By Ruby Love
As is the case each time it happens, Arts Walk was ridiculously loud and crowded. I knew it would be virtually impossible to see it all, and as I personally try to avoid large gatherings of people whenever possible, I made it my mission to see just one show – a collaborative analog photography series by Corey Coomes and Andie Giron.
I weaved my way through the strange mix of young kids with their parents and loud/drunk townies to the Mixx 96.1 building, ducking in through the doors with a sigh of relief. Coomes and Giron’s work lined the walls of a small room, illuminated by bright lights on stands aimed up at the photographs. I don’t normally prefer harsh lighting for photography exhibits, but the simple floor lights served to intensify the photographs’ rich colors; each one vied for my attention and I had to force myself to make a circle around the room instead of jumping to each new picture that caught my eye. The show was just up for Arts Walk weekend, and Coomes explained it as almost impromptu—everything had come together just at the last minute, in time for the hordes of art-lovers to descend upon downtown (can you tell I don’t like crowds?)
I caught up with Coomes later to talk about the project and his photography work.
First off, where are you from?
I’m from Dixon, Illinois. The childhood home of Ronald Reagan. And Andie was born in Illinois, but is from the Seattle area.
What year are you in school?
I actually graduated last spring, and Andie is a junior. I studied animation, photography, movement, and art therapy.
What got you interested in photography?
I really liked it initially because it was easy. I think I was naturally inclined to use cameras, because drawing was more frustrating. I got disposable cameras as a kid, but it wasn’t until coming to Evergreen and seeing people working at Photoland that I got really serious about it. (Coomes still works in Photoland, as an Instructional Photography Technician.)
So, tell me about the project – you mentioned that it plays with the idea of fashion photography, and that you guys got started with a joke about how hard it was to take off a turtleneck.
Yeah, Andie has a specific eye for fashion, and is interested in alternative fashion. Before that I hasn’t looked at fashion too closely, so I was coming at it from a different perspective. (The Facebook event page described the series as “a tongue-in-cheek representation of fashion photography throughout the history of color film photography.”)
Are the prints in the series digital?
Three of them are (the yellow dress ones, and the foot-in-mouth one) but the rest were printed in the Photoland color darkroom.

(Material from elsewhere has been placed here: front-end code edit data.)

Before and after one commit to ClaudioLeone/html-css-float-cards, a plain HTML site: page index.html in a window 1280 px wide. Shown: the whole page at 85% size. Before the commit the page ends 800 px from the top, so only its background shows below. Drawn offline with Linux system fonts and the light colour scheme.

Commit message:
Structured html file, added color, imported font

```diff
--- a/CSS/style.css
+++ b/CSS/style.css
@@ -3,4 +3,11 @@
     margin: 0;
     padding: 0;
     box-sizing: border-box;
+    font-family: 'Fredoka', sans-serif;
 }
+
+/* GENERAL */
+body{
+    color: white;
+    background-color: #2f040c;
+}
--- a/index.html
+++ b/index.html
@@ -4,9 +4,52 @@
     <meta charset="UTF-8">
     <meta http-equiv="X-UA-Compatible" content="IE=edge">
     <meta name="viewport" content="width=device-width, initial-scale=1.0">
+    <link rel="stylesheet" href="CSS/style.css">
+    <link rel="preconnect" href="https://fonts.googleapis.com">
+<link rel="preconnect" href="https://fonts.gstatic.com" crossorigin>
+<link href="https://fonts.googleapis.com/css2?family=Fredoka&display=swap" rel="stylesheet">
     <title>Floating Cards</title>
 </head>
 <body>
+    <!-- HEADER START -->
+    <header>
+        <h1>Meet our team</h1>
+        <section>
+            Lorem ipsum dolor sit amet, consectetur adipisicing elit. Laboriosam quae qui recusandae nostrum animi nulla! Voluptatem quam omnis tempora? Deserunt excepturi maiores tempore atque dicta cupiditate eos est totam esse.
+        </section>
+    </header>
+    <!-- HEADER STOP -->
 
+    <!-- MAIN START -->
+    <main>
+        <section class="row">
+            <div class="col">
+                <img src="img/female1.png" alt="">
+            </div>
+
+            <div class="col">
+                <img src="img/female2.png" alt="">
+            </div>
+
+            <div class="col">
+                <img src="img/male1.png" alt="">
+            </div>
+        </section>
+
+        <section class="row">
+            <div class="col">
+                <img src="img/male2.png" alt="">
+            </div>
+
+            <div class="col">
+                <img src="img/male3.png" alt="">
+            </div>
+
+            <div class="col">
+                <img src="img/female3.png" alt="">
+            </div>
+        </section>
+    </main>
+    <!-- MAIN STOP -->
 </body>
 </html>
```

All of the images are shot on film – what did you use?
We shot on Fujichrome Velvia and another type…all slide film.
What are your plans for new work/what are you looking forward to?
I’m interested in alternative chemical processes, taking digital collages, combining analog and digital art forms…even incorporating sketches and abstract drawings with representational photography.

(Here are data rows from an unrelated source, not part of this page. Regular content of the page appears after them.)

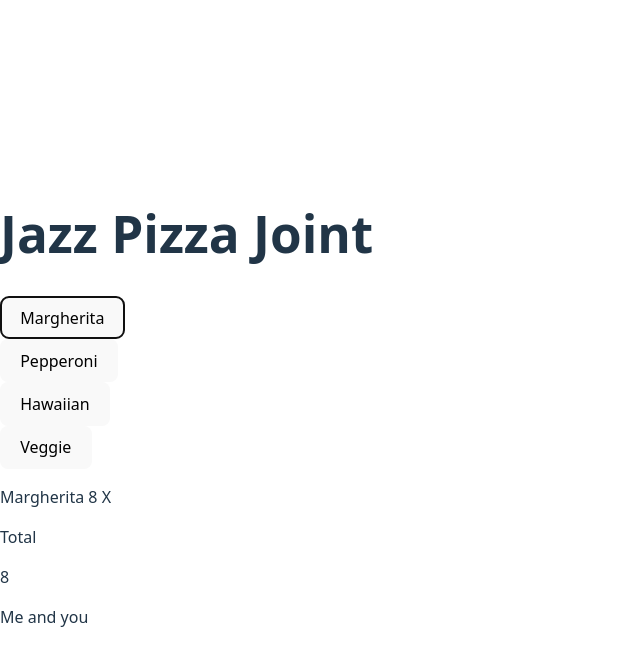
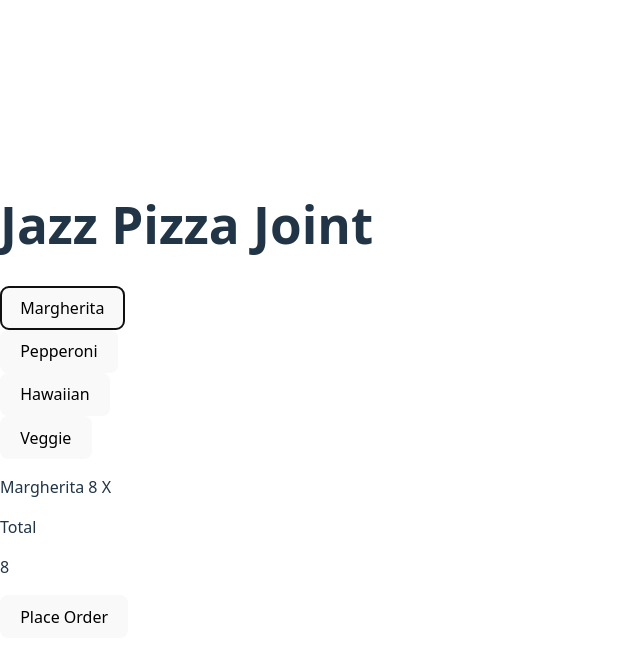
Before and after one commit to belunatic/PizzaApp, a React (Vite) app in the folder App/: page / in a window 1280 px wide. Both pictures are taken after a click on the button "Margherita". Shown: the top 666 px of the page, without its empty margins (0-640 px from the left). Built offline with nearby package versions, Linux system fonts and the light colour scheme.

Commit message:
in my attempt to add order queue component to work

```diff
--- a/App/src/App.types.ts
+++ b/App/src/App.types.ts
@@ -4,11 +4,12 @@ import React from "react";
 export interface AppContextType {
 	menu: MenuItem[];
 	nextPizzaId: number;
+	orderQueue: Order[];
+	setOrderQueue: React.Dispatch<React.SetStateAction<Order[]>>;
 	currentOrder: MenuItem[];
-	OrderQueue: Order[];
 	setCurrentOrder: React.Dispatch<React.SetStateAction<MenuItem[]>>;
 	nextOrderId: number;
-	setOrderQueue: React.Dispatch<React.SetStateAction<Order[]>>;
+	setNextOderId: React.Dispatch<React.SetStateAction<number>>;
 }
 export interface MenuItem {
 	id: number;
--- a/App/src/components/Menu.tsx
+++ b/App/src/components/Menu.tsx
@@ -6,7 +6,6 @@ const Menu: FC = () => {
 	const { menu, setCurrentOrder } = AppDataContext();
 
 	const placeOrder = (item: MenuItem): void => {
-		console.log("Placing order", item);
 		setCurrentOrder((prev) => [item, ...prev]);
 	};
 
--- a/App/src/components/OrderQueue.tsx
+++ b/App/src/components/OrderQueue.tsx
@@ -1,7 +1,42 @@
 import { FC } from "react";
+import { AppDataContext } from "../context/AppContext";
+import { MenuItem } from "../App.types";
 
 const OrderQueue: FC = () => {
-	return <div>Me and you</div>;
+	const { orderQueue } = AppDataContext();
+
+	const displayOrderQueue = orderQueue.map((order) => {
+		return (
+			<table>
+				<thead>
+					<tr>
+						<th>Order ID</th>
+						<th>Pizzas</th>
+						<th>Total</th>
+						<th>Status</th>
+					</tr>
+				</thead>
+				<tbody>
+					{orderQueue.map((order) => (
+						<tr key={order.id}>
+							<td>{order.id}</td>
+							<td>
+								{order.pizzas.map((pizza: MenuItem, index: number) => {
+									return order.pizzas.length === 1 ||
+										order.pizzas.length - 1 === index
+										? `${pizza.name} `
+										: `${pizza.name}, `;
+								})}
+							</td>
+							<td>{order.total}</td>
+							<td>{order.status}</td>
+						</tr>
+					))}
+				</tbody>
+			</table>
+		);
+	});
+	return <div>{displayOrderQueue ? displayOrderQueue : "No Order Places"}</div>;
 };
 
 export default OrderQueue;
--- a/App/src/components/PlaceOrder.tsx
+++ b/App/src/components/PlaceOrder.tsx
@@ -1,9 +1,17 @@
 import { FC, useEffect, useState } from "react";
 import { MenuItem } from "../App.types";
 import { AppDataContext } from "../context/AppContext";
+import OrderQueue from "./OrderQueue";
 
 const PlaceOrder: FC = () => {
-	const { currentOrder, setCurrentOrder } = AppDataContext();
+	const {
+		currentOrder,
+		setCurrentOrder,
+		nextOrderId,
+		setNextOderId,
+		setOrderQueue,
+		orderQueue,
+	} = AppDataContext();
 	//keep track of the total price of the order
 	const [total, setTotal] = useState<number>(0);
 	//display the order
@@ -23,6 +31,29 @@ const PlaceOrder: FC = () => {
 		setCurrentOrder(currentOrder.filter((item) => item.id !== id));
 	};
 
+	const submitOrder = () => {
+		// Ensure there are items to submit
+		if (currentOrder.length === 0) {
+			console.error("Cannot submit an empty order.");
+			return;
+		}
+
+		setOrderQueue((prev) => [
+			...prev,
+			{
+				id: nextOrderId, // Assign unique order ID
+				pizzas: [...currentOrder], // Add the pizzas from the current ord
+				status: "ordered", // Set initial status
+				total: total,
+			},
+		]);
+
+		//adjust the order Id
+		setNextOderId((prev) => prev + 1);
+		//clear the order
+		setCurrentOrder([]);
+	};
+
 	useEffect(() => {
 		setTotal(currentOrder.reduce((acc, item) => acc + item.price, 0));
 	}, [currentOrder]);
@@ -32,8 +63,13 @@ const PlaceOrder: FC = () => {
 			<div>{order}</div>
 			{total > 0 && (
 				<div>
-					<p>Total</p>
-					<p>{total}</p>
+					<div>
+						<p>Total</p>
+						<p>{total}</p>
+					</div>
+					<div>
+						<button onClick={submitOrder}> Place Order</button>
+					</div>
 				</div>
 			)}
 		</div>
--- a/App/src/context/AppContext.tsx
+++ b/App/src/context/AppContext.tsx
@@ -13,7 +13,6 @@ export const AppDataContext = () => {
 };
 
 let initialId = 1;
-let orderInitialId = 1;
 
 const initialMenu = [
 	{ id: initialId++, name: "Margherita", price: 8 },
@@ -22,7 +21,7 @@ const initialMenu = [
 	{ id: initialId++, name: "Veggie", price: 9 },
 ];
 
-const initialOrder: Order[] = [];
+const initialOrderQueue: Order[] = [];
 
 //define type for AppProviderProps
 interface AppProviderProps {
@@ -33,12 +32,21 @@ export const AppProvider: FC<AppProviderProps> = ({ children }) => {
 	const [menu, setMenu] = useState(initialMenu);
 	const [nextPizzaId, setNextpizzaId] = useState(initialId);
 	const [currentOrder, setCurrentOrder] = useState<MenuItem[]>([]);
-	const [orderQueue, setOrderQueue] = useState(initialOrder);
-	const [nextOrderId, setNextOderId] = useState(orderInitialId);
+	const [orderQueue, setOrderQueue] = useState<Order[]>(initialOrderQueue);
+	const [nextOrderId, setNextOderId] = useState(1);
 
 	return (
 		<AppContext.Provider
-			value={{ menu, nextPizzaId, currentOrder, setCurrentOrder }}>
+			value={{
+				menu,
+				nextPizzaId,
+				currentOrder,
+				setCurrentOrder,
+				orderQueue,
+				setOrderQueue,
+				nextOrderId,
+				setNextOderId,
+			}}>
 			{children}
 		</AppContext.Provider>
 	);
```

Do you have any advice for other photographers/artists?
Do lots of research on other artists, and just get lost in the process of creating, almost like it’s a ritual.

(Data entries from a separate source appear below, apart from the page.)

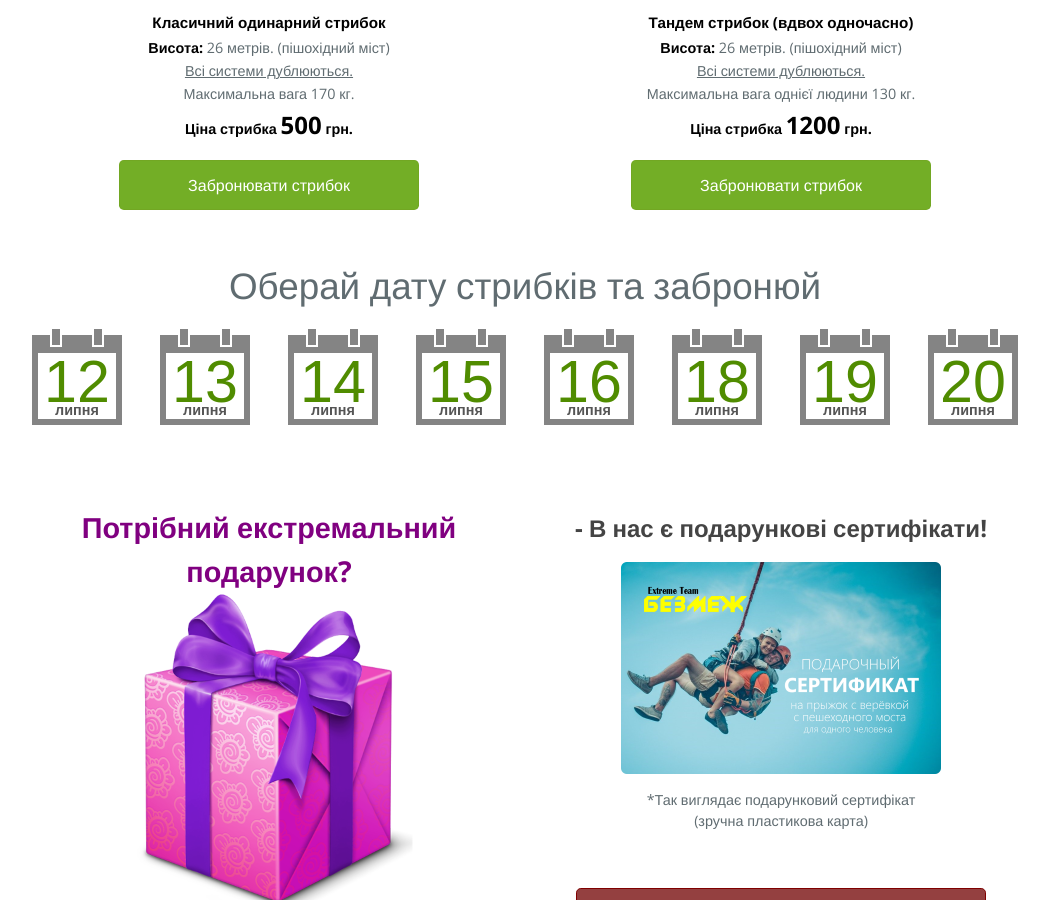
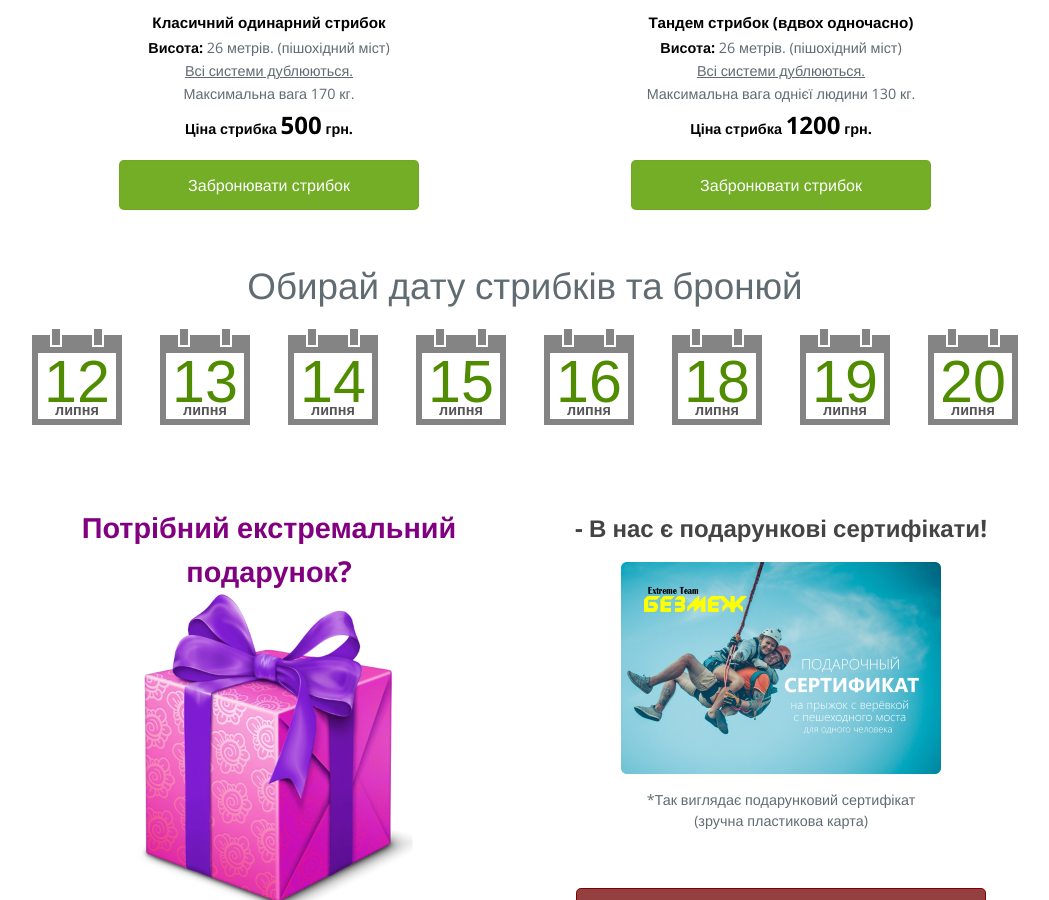
Before and after one commit to Andreyfilko/go-jump, a Jekyll site: the page built from index.md, in a window 1280 px wide and 900 px high, scrolled down 1929 px. Shown: the whole window, without its empty margins (115-1164 px from the left). Built offline with Jekyll 4.4.1, drawn with Linux system fonts in a browser that asks for light colours; some web fonts are replaced.

Commit message:
Update index.md

```diff
--- a/index.md
+++ b/index.md
@@ -4,7 +4,7 @@ layout: go-jump
 
 {% include offer.html %}
 
-<div class="title">Оберай дату стрибків та забронюй</div>
+<div class="title">Обирай дату стрибків та бронюй</div>
 {% include schedule.html class="inline dark" %}
 
 {% include gifts.html %}
```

You recently “started playing the Instagram game.” How do you view the intersection of analog art and social media? It’s a weird mix.
Yeah, I recently got an Instagram…people had been kind of pressuring me to get one and I was really against it for a while. I’ve been using it to kind of gauge interest even if only in a superficial way. It’s almost like a game…you give people hearts and they give you hearts. But you can’t say it’s not a prevalent tool in this day and age…it’s a weird thing to show mostly analog work in a digital space. I’ve mostly ended up networking with other people doing the same thing – there’s a weird connectedness there.